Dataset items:
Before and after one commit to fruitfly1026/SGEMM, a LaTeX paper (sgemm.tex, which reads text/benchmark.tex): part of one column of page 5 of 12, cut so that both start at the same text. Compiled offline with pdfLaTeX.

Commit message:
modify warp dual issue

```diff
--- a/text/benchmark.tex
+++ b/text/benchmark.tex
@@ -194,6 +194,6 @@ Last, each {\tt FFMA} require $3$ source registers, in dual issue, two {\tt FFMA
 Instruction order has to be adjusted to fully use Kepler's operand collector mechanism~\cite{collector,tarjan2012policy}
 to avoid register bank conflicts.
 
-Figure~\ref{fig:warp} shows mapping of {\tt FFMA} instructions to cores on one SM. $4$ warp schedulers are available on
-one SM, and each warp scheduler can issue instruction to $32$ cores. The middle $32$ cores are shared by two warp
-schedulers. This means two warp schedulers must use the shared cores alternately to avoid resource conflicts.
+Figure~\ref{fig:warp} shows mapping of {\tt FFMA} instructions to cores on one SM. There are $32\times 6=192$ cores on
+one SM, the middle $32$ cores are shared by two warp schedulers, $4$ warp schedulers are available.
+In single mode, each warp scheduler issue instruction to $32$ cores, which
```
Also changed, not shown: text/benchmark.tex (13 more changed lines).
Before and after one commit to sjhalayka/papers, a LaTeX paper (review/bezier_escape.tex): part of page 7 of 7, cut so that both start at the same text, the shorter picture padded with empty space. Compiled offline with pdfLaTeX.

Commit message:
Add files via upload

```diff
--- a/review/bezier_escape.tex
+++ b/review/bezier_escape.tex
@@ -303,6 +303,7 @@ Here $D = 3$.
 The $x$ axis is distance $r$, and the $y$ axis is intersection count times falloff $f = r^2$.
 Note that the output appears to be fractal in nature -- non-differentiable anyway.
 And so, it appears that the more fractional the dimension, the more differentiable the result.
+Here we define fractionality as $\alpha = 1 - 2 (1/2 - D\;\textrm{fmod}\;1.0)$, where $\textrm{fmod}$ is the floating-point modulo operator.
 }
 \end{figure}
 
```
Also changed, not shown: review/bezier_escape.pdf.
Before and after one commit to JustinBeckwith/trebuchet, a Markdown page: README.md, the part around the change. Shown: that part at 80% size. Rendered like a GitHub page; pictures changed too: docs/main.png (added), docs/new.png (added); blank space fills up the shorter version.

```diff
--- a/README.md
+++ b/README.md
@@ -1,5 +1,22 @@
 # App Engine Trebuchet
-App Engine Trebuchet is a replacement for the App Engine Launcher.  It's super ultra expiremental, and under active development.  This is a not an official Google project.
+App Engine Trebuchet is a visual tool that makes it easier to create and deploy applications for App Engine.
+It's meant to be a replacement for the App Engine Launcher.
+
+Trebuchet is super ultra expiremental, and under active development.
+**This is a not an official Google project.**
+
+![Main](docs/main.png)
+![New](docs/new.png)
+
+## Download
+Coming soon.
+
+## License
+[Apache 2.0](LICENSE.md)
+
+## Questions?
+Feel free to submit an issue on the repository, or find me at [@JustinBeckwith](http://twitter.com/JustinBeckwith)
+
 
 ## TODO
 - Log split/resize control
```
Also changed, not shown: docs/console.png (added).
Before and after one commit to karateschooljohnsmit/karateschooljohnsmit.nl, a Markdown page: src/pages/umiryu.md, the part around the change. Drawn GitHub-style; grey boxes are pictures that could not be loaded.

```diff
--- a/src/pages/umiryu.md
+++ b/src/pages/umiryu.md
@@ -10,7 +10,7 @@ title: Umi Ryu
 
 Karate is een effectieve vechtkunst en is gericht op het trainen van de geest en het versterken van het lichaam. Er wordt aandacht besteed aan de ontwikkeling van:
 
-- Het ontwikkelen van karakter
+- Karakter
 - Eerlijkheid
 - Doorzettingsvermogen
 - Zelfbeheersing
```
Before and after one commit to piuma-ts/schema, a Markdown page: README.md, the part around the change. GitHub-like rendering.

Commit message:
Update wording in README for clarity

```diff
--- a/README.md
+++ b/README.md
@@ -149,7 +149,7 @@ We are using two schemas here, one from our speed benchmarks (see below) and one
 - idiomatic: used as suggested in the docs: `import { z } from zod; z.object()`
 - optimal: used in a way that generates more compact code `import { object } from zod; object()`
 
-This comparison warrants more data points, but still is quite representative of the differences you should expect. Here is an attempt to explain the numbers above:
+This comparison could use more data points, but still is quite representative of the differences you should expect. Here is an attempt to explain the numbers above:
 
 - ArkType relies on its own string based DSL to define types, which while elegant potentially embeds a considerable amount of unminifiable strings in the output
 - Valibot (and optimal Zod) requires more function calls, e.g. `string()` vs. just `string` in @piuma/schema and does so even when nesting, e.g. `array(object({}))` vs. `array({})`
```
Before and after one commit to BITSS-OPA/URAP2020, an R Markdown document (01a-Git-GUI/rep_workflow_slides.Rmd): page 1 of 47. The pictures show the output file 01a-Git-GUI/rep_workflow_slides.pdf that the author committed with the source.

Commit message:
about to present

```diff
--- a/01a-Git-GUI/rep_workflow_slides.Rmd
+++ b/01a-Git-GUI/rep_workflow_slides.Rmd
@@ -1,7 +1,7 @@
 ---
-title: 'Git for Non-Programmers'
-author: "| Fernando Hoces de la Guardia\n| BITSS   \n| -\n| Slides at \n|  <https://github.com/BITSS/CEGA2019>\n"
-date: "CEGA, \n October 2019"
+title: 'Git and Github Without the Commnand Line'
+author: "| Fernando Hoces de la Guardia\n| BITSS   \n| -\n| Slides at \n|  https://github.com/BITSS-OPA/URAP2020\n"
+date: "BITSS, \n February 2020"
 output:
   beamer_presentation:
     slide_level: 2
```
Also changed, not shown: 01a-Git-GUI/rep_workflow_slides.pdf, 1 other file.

INSTRUCTIONS FOR THE TASK: Nothing but a number is expected here: how many lines above include the string "numbers".

YOUR SOLUTION: 2